_Assigned task:_
Make an exact copy of all the data, pictures excluded.

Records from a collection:
▬▬▬▬▬▬▬▬▬▬
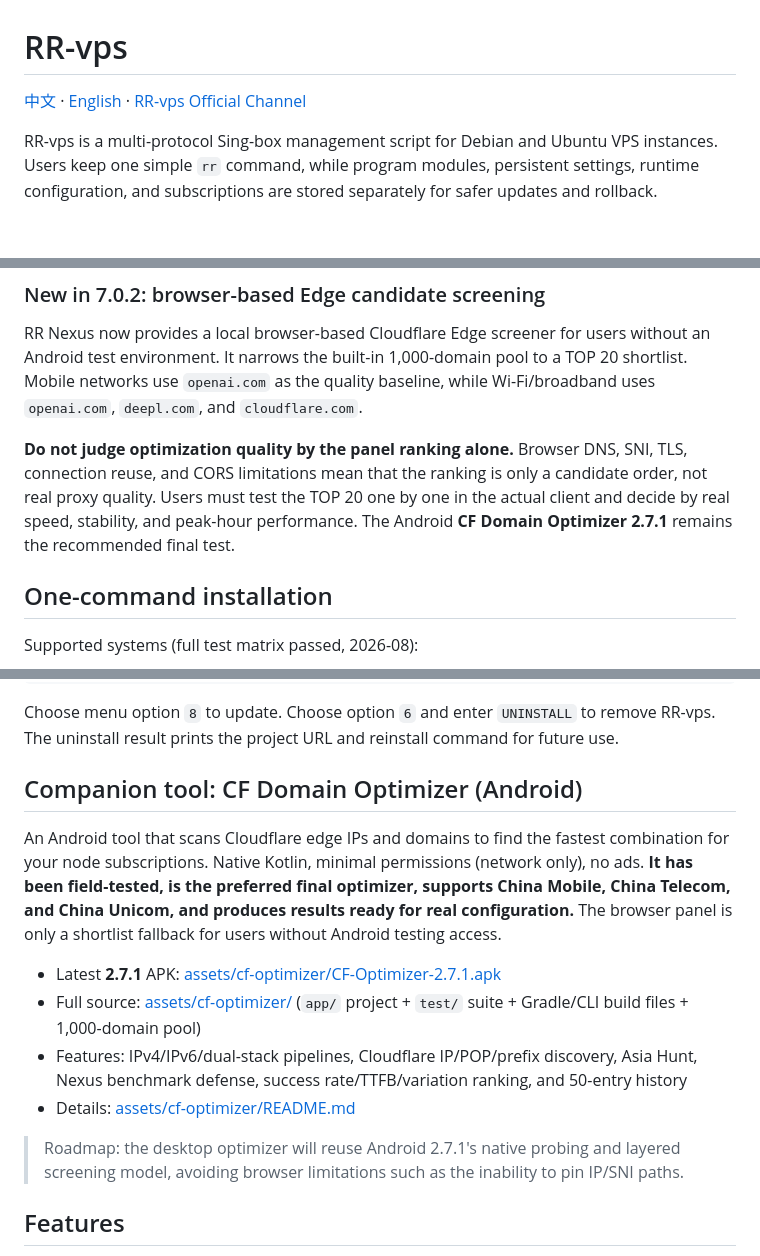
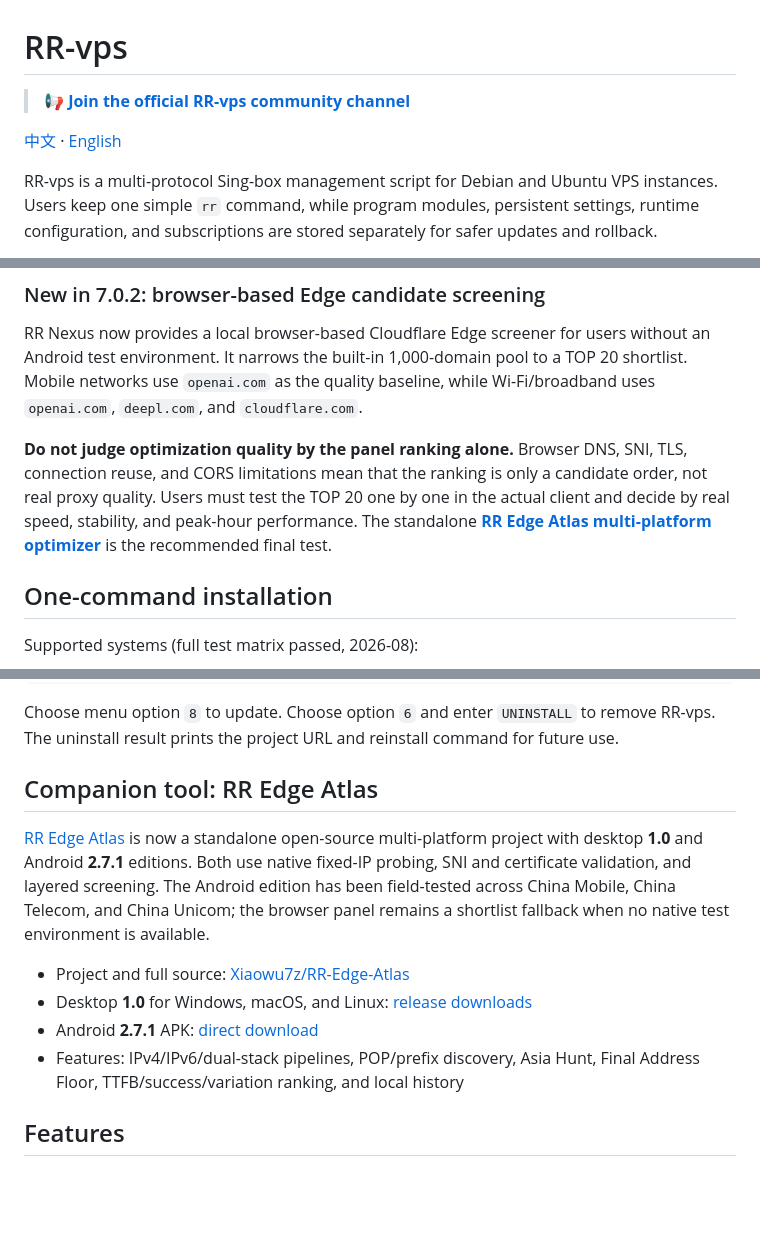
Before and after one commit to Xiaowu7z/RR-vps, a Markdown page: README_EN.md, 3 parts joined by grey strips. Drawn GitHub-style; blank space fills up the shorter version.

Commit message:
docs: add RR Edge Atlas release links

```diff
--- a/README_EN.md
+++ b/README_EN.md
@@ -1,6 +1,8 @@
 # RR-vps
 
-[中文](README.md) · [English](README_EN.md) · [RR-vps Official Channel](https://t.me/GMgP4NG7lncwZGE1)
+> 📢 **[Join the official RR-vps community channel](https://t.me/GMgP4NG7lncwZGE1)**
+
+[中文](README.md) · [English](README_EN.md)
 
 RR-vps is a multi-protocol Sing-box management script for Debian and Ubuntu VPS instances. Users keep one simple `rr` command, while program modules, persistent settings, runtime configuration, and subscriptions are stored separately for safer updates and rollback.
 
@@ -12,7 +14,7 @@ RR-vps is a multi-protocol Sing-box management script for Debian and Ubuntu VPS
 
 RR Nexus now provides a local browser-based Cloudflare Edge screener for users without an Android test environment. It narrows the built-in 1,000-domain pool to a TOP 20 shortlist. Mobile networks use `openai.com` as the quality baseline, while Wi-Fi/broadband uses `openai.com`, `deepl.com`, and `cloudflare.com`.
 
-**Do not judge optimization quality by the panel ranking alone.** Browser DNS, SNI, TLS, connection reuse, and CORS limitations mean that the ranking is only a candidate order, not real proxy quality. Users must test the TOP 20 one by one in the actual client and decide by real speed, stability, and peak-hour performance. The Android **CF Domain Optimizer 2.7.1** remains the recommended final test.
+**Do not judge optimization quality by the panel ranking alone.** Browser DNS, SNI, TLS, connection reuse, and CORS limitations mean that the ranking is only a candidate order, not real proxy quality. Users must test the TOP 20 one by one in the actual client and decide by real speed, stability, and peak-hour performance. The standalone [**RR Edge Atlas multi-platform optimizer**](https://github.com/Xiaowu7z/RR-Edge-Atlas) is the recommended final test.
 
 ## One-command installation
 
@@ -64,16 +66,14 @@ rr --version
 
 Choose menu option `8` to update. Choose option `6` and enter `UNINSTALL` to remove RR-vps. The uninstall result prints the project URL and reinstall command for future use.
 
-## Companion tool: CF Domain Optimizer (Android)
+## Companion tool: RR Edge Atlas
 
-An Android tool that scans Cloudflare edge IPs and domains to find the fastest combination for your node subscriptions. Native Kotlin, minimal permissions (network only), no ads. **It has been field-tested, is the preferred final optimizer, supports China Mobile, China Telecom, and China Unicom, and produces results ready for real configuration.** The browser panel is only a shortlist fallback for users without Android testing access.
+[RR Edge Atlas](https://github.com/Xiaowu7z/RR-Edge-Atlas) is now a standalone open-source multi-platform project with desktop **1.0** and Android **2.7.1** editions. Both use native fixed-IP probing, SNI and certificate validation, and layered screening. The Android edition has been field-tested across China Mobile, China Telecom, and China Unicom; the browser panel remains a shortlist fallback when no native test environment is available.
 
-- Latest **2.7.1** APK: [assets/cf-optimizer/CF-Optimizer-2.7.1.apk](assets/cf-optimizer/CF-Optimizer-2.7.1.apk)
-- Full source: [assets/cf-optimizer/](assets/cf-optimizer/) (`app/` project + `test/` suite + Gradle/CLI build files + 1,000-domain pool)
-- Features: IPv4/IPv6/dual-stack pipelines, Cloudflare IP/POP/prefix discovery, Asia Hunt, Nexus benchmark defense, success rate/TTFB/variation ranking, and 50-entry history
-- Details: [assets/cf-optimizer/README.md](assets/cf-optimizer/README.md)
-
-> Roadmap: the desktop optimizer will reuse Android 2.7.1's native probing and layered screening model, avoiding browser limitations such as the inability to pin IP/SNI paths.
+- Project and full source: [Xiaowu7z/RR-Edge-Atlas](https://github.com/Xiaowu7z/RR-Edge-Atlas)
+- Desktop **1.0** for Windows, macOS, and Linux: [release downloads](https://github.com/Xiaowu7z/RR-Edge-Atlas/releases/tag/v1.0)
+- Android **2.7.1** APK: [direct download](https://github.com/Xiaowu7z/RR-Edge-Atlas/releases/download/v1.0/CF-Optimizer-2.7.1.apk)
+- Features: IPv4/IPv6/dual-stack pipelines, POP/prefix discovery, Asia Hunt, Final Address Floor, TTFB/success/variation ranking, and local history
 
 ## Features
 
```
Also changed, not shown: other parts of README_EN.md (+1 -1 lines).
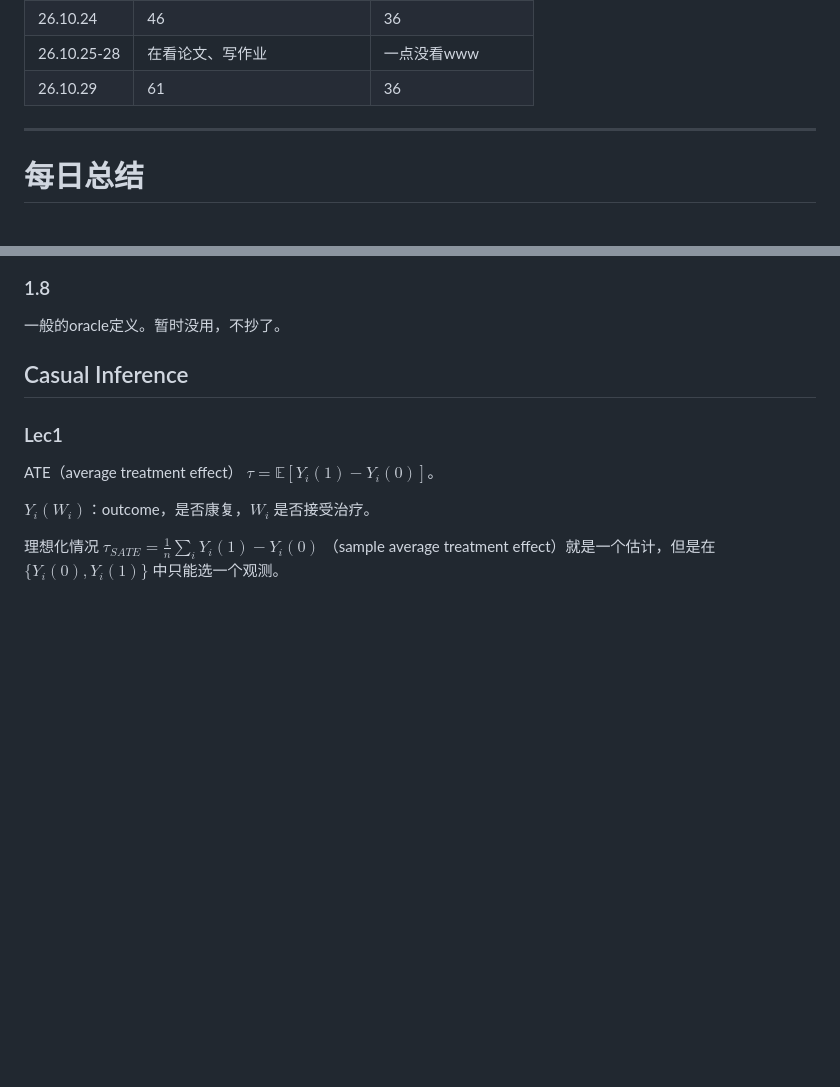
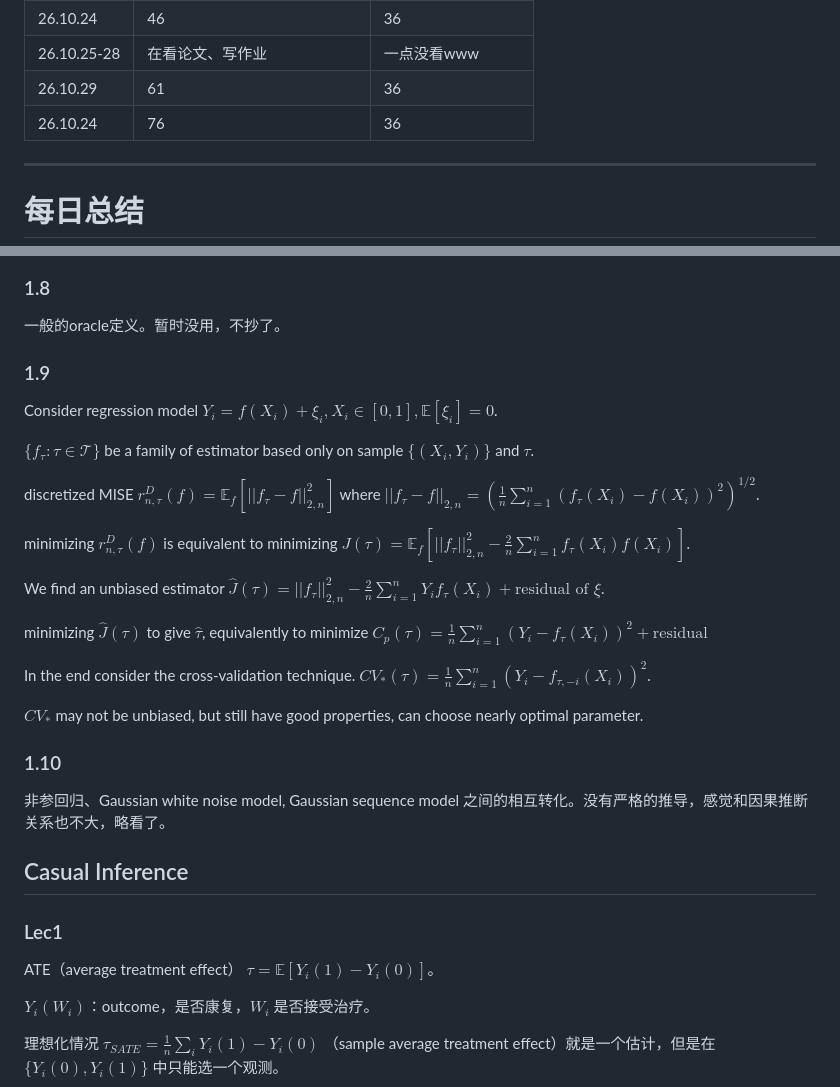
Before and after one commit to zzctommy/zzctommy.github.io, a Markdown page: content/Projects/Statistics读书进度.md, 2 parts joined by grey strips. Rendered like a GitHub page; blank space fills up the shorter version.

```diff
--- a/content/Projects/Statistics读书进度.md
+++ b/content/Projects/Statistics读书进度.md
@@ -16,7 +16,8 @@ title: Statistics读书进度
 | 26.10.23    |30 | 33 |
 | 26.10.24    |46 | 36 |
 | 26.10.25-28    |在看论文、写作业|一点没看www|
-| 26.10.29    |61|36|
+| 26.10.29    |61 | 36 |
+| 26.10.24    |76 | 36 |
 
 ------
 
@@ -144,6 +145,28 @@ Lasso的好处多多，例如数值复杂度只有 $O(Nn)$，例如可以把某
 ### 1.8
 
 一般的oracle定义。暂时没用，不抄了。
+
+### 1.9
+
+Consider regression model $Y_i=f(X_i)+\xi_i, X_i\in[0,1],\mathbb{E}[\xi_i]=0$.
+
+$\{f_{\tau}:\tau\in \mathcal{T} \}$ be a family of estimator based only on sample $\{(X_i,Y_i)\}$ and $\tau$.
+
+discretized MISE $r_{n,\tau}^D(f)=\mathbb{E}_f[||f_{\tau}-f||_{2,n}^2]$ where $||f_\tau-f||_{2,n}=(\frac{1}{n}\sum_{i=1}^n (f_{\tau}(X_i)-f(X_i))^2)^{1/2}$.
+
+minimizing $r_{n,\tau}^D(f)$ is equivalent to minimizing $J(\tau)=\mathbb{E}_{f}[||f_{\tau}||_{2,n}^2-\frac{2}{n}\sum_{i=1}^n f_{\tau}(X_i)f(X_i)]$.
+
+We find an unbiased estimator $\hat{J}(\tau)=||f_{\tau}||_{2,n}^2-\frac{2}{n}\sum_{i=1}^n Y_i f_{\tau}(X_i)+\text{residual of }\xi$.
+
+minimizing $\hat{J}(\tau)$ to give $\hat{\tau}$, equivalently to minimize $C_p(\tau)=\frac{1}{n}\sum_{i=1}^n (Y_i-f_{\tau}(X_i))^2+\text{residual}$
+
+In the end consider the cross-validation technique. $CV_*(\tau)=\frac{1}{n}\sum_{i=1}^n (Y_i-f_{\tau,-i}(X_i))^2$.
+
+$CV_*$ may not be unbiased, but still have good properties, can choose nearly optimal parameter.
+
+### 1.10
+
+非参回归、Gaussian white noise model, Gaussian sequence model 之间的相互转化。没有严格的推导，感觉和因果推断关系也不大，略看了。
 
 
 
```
▬▬▬▬▬▬▬▬▬▬
_Response area:_
Before and after one commit to Xiaowu7z/RR-vps, a Markdown page: README_EN.md, 3 parts joined by grey strips. Drawn GitHub-style; blank space fills up the shorter version.

Commit message:
docs: add RR Edge Atlas release links

```diff
--- a/README_EN.md
+++ b/README_EN.md
@@ -1,6 +1,8 @@
 # RR-vps
 
-[中文](README.md) · [English](README_EN.md) · [RR-vps Official Channel](https://t.me/GMgP4NG7lncwZGE1)
+> 📢 **[Join the official RR-vps community channel](https://t.me/GMgP4NG7lncwZGE1)**
+
+[中文](README.md) · [English](README_EN.md)
 
 RR-vps is a multi-protocol Sing-box management script for Debian and Ubuntu VPS instances. Users keep one simple `rr` command, while program modules, persistent settings, runtime configuration, and subscriptions are stored separately for safer updates and rollback.
 
@@ -12,7 +14,7 @@ RR-vps is a multi-protocol Sing-box management script for Debian and Ubuntu VPS
 
 RR Nexus now provides a local browser-based Cloudflare Edge screener for users without an Android test environment. It narrows the built-in 1,000-domain pool to a TOP 20 shortlist. Mobile networks use `openai.com` as the quality baseline, while Wi-Fi/broadband uses `openai.com`, `deepl.com`, and `cloudflare.com`.
 
-**Do not judge optimization quality by the panel ranking alone.** Browser DNS, SNI, TLS, connection reuse, and CORS limitations mean that the ranking is only a candidate order, not real proxy quality. Users must test the TOP 20 one by one in the actual client and decide by real speed, stability, and peak-hour performance. The Android **CF Domain Optimizer 2.7.1** remains the recommended final test.
+**Do not judge optimization quality by the panel ranking alone.** Browser DNS, SNI, TLS, connection reuse, and CORS limitations mean that the ranking is only a candidate order, not real proxy quality. Users must test the TOP 20 one by one in the actual client and decide by real speed, stability, and peak-hour performance. The standalone [**RR Edge Atlas multi-platform optimizer**](https://github.com/Xiaowu7z/RR-Edge-Atlas) is the recommended final test.
 
 ## One-command installation
 
@@ -64,16 +66,14 @@ rr --version
 
 Choose menu option `8` to update. Choose option `6` and enter `UNINSTALL` to remove RR-vps. The uninstall result prints the project URL and reinstall command for future use.
 
-## Companion tool: CF Domain Optimizer (Android)
+## Companion tool: RR Edge Atlas
 
-An Android tool that scans Cloudflare edge IPs and domains to find the fastest combination for your node subscriptions. Native Kotlin, minimal permissions (network only), no ads. **It has been field-tested, is the preferred final optimizer, supports China Mobile, China Telecom, and China Unicom, and produces results ready for real configuration.** The browser panel is only a shortlist fallback for users without Android testing access.
+[RR Edge Atlas](https://github.com/Xiaowu7z/RR-Edge-Atlas) is now a standalone open-source multi-platform project with desktop **1.0** and Android **2.7.1** editions. Both use native fixed-IP probing, SNI and certificate validation, and layered screening. The Android edition has been field-tested across China Mobile, China Telecom, and China Unicom; the browser panel remains a shortlist fallback when no native test environment is available.
 
-- Latest **2.7.1** APK: [assets/cf-optimizer/CF-Optimizer-2.7.1.apk](assets/cf-optimizer/CF-Optimizer-2.7.1.apk)
-- Full source: [assets/cf-optimizer/](assets/cf-optimizer/) (`app/` project + `test/` suite + Gradle/CLI build files + 1,000-domain pool)
-- Features: IPv4/IPv6/dual-stack pipelines, Cloudflare IP/POP/prefix discovery, Asia Hunt, Nexus benchmark defense, success rate/TTFB/variation ranking, and 50-entry history
-- Details: [assets/cf-optimizer/README.md](assets/cf-optimizer/README.md)
-
-> Roadmap: the desktop optimizer will reuse Android 2.7.1's native probing and layered screening model, avoiding browser limitations such as the inability to pin IP/SNI paths.
+- Project and full source: [Xiaowu7z/RR-Edge-Atlas](https://github.com/Xiaowu7z/RR-Edge-Atlas)
+- Desktop **1.0** for Windows, macOS, and Linux: [release downloads](https://github.com/Xiaowu7z/RR-Edge-Atlas/releases/tag/v1.0)
+- Android **2.7.1** APK: [direct download](https://github.com/Xiaowu7z/RR-Edge-Atlas/releases/download/v1.0/CF-Optimizer-2.7.1.apk)
+- Features: IPv4/IPv6/dual-stack pipelines, POP/prefix discovery, Asia Hunt, Final Address Floor, TTFB/success/variation ranking, and local history
 
 ## Features
 
```
Also changed, not shown: other parts of README_EN.md (+1 -1 lines).
Before and after one commit to zzctommy/zzctommy.github.io, a Markdown page: content/Projects/Statistics读书进度.md, 2 parts joined by grey strips. Rendered like a GitHub page; blank space fills up the shorter version.

```diff
--- a/content/Projects/Statistics读书进度.md
+++ b/content/Projects/Statistics读书进度.md
@@ -16,7 +16,8 @@ title: Statistics读书进度
 | 26.10.23    |30 | 33 |
 | 26.10.24    |46 | 36 |
 | 26.10.25-28    |在看论文、写作业|一点没看www|
-| 26.10.29    |61|36|
+| 26.10.29    |61 | 36 |
+| 26.10.24    |76 | 36 |
 
 ------
 
@@ -144,6 +145,28 @@ Lasso的好处多多，例如数值复杂度只有 $O(Nn)$，例如可以把某
 ### 1.8
 
 一般的oracle定义。暂时没用，不抄了。
+
+### 1.9
+
+Consider regression model $Y_i=f(X_i)+\xi_i, X_i\in[0,1],\mathbb{E}[\xi_i]=0$.
+
+$\{f_{\tau}:\tau\in \mathcal{T} \}$ be a family of estimator based only on sample $\{(X_i,Y_i)\}$ and $\tau$.
+
+discretized MISE $r_{n,\tau}^D(f)=\mathbb{E}_f[||f_{\tau}-f||_{2,n}^2]$ where $||f_\tau-f||_{2,n}=(\frac{1}{n}\sum_{i=1}^n (f_{\tau}(X_i)-f(X_i))^2)^{1/2}$.
+
+minimizing $r_{n,\tau}^D(f)$ is equivalent to minimizing $J(\tau)=\mathbb{E}_{f}[||f_{\tau}||_{2,n}^2-\frac{2}{n}\sum_{i=1}^n f_{\tau}(X_i)f(X_i)]$.
+
+We find an unbiased estimator $\hat{J}(\tau)=||f_{\tau}||_{2,n}^2-\frac{2}{n}\sum_{i=1}^n Y_i f_{\tau}(X_i)+\text{residual of }\xi$.
+
+minimizing $\hat{J}(\tau)$ to give $\hat{\tau}$, equivalently to minimize $C_p(\tau)=\frac{1}{n}\sum_{i=1}^n (Y_i-f_{\tau}(X_i))^2+\text{residual}$
+
+In the end consider the cross-validation technique. $CV_*(\tau)=\frac{1}{n}\sum_{i=1}^n (Y_i-f_{\tau,-i}(X_i))^2$.
+
+$CV_*$ may not be unbiased, but still have good properties, can choose nearly optimal parameter.
+
+### 1.10
+
+非参回归、Gaussian white noise model, Gaussian sequence model 之间的相互转化。没有严格的推导，感觉和因果推断关系也不大，略看了。
 
 
 
```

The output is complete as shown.